HUD To Encourage Participation In Locating Homes And Businesses Lacking Internet Access
Each state’s and territory’s challenge process will determine which locations are eligible for BEAD-funded projects.
Washington- The Department of Housing and Urban Development (HUD) is encouraging affordable housing facilities to help states and territories determine where to give funding to expand high-speed internet access by participating in the BEAD Challenge process.
HUD’s Secretary Marcia L. Fudge said, “Online participation is a necessary resource to thrive in today’s society and this BEAD funding will help address the urgent need to connect everyone to affordable and reliable high-speed Internet service. Working together, we can ensure that these funds reach those most in need.”
The Broadband Equity, Access, and Deployment (BEAD) program, managed by the Department of Commerce’s National Telecommunications and Information Administration (NTIA), is allocating $42.45 billion in federal grants for the deployment of reliable and affordable high-speed internet infrastructure. This initiative focuses on unserved or underserved communities across the U.S. All 50 states, U.S. territories, the District of Columbia, and Puerto Rico will receive funding to administer subgrant programs for building internet infrastructure within their respective communities.
Each state and territory will be running its own BEAD Challenge process to get feedback on homes, small businesses, and institutions such as schools and libraries that are eligible to be connected via BEAD-funded projects.

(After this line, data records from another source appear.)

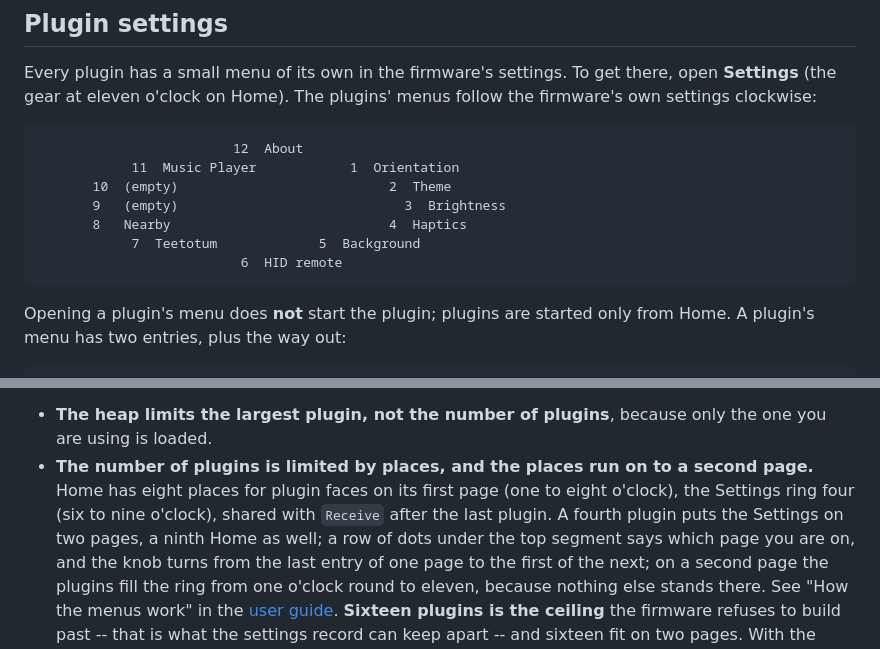
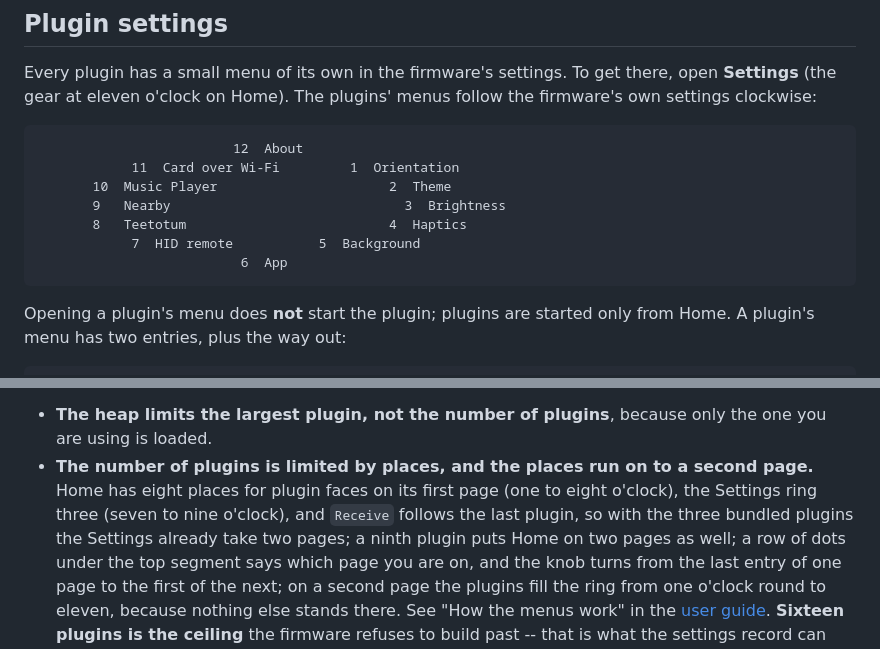
Before and after one commit to teetotum-rs/firmware, a Markdown page: docs/plugins.md, 2 parts joined by grey strips. Rendered like a GitHub page.

````diff
--- a/docs/plugins.md
+++ b/docs/plugins.md
@@ -306,12 +306,12 @@ settings clockwise:
 
 ```
                          12  About
-            11  Music Player            1  Orientation
-       10  (empty)                           2  Theme
-       9   (empty)                             3  Brightness
-       8   Nearby                            4  Haptics
-            7  Teetotum             5  Background
-                          6  HID remote
+            11  Card over Wi-Fi         1  Orientation
+       10  Music Player                      2  Theme
+       9   Nearby                              3  Brightness
+       8   Teetotum                          4  Haptics
+            7  HID remote           5  Background
+                          6  App
 ```
 
 Opening a plugin's menu does **not** start the plugin; plugins are started only from Home. A
@@ -508,8 +508,8 @@ What this means for you:
   are using is loaded.
 - **The number of plugins is limited by places, and the places run on to a second page.** Home
   has eight places for plugin faces on its first page (one to eight o'clock), the Settings ring
-  four (six to nine o'clock), shared with `Receive` after the last plugin. A fourth plugin puts
-  the Settings on two pages, a ninth Home as well;
+  three (seven to nine o'clock), and `Receive` follows the last plugin, so with the three bundled
+  plugins the Settings already take two pages; a ninth plugin puts Home on two pages as well;
   a row of dots under the top segment says which page you are on, and the knob turns from the last entry
   of one page to the first of the next; on a second page the plugins fill the ring from one
   o'clock round to eleven, because nothing else stands there. See "How the menus work" in the
````
Also changed, not shown: docs/user-guide.md (+25 -12 lines).
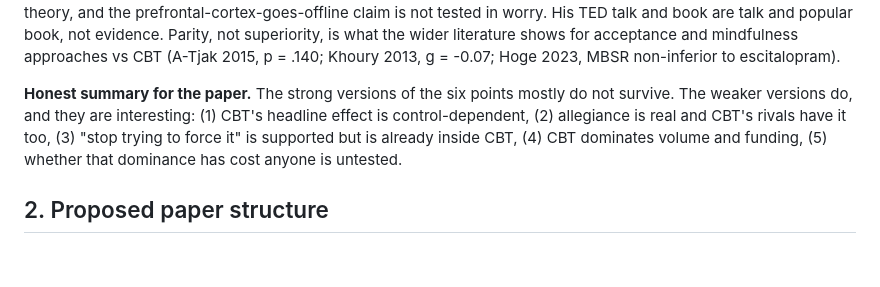
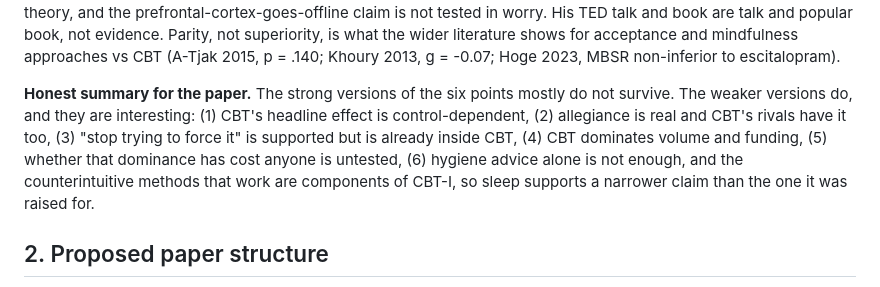
Before and after one commit to brando90/meta-review-cbt, a Markdown page: review/cbt-limits-outline-and-evidence-2026-10-25.md, the part around the change. Drawn GitHub-style; blank space fills up the shorter version.

Commit message:
Honest summary: add item (6) for sleep

```diff
--- a/review/cbt-limits-outline-and-evidence-2026-10-25.md
+++ b/review/cbt-limits-outline-and-evidence-2026-10-25.md
@@ -61,7 +61,7 @@
 
 **Judson Brewer.** His peer-reviewed evidence is real but narrower than the claim it is being used for: mindfulness-based craving/habit training beat a comparator in two specific trials (smoking vs the Freedom From Smoking programme, n = 88, 31% vs 6% abstinent at week 17; GAD app vs treatment as usual, n = 65), and was null in a larger smoking app trial (n = 325, 9.8% vs 12.1%). None has a CBT arm for anxiety, so none supports "CBT is dominated"; two are developer-authored. His anxiety-as-habit-loop account is a negative-reinforcement version of C3 and is theory, and the prefrontal-cortex-goes-offline claim is not tested in worry. His TED talk and book are talk and popular book, not evidence. Parity, not superiority, is what the wider literature shows for acceptance and mindfulness approaches vs CBT (A-Tjak 2015, p = .140; Khoury 2013, g = -0.07; Hoge 2023, MBSR non-inferior to escitalopram).
 
-**Honest summary for the paper.** The strong versions of the six points mostly do not survive. The weaker versions do, and they are interesting: (1) CBT's headline effect is control-dependent, (2) allegiance is real and CBT's rivals have it too, (3) "stop trying to force it" is supported but is already inside CBT, (4) CBT dominates volume and funding, (5) whether that dominance has cost anyone is untested.
+**Honest summary for the paper.** The strong versions of the six points mostly do not survive. The weaker versions do, and they are interesting: (1) CBT's headline effect is control-dependent, (2) allegiance is real and CBT's rivals have it too, (3) "stop trying to force it" is supported but is already inside CBT, (4) CBT dominates volume and funding, (5) whether that dominance has cost anyone is untested, (6) hygiene advice alone is not enough, and the counterintuitive methods that work are components of CBT-I, so sleep supports a narrower claim than the one it was raised for.
 
 ## 2. Proposed paper structure
 
```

The process includes an eligible challenger who can challenge a determination made by the state whether a location is unserved or underserved by high-speed internet service.
The FCC map’s depiction of service availability for multi-dwelling unit (MDU) housing, like apartment buildings, might not accurately represent service accessibility for each unit in the building. HUD advises MDU owners and managers to collaborate with eligible challengers to verify and correct their availability data.
States and Territories tend to enjoy the flexibility of the BEAD Program regarding how to run their challenge processes along with the types of challenges they allow. Eligible challengers can consult the broadband office of the state or territory to find out when and how challenges would be submitted.
Every state will have different dates for the challenge process. Some states have already begun the process while others are planning to do so. For more information regarding the same, you can visit the official website.
The content provided in this article draws inspiration and includes quotes from various reputable sources, including news articles, government data, and interviews. Affordable Housing 411 strives to ensure accuracy and credibility, but the information presented may be based on some external sources. We encourage readers to refer to the referenced materials for more in-depth insights and verification.
Department of Housing and Urban Development. “HUD Encourages Participation in Locating Homes and Businesses that Lack Internet Access”. Department of Housing and Urban Development, February 8, 2024,
HUD Encourages Participation in Locating Homes and Businesses that Lack Internet Access | HUD.gov / U.S. Department of Housing and Urban Development (HUD)
Last Updated: September 20, 2021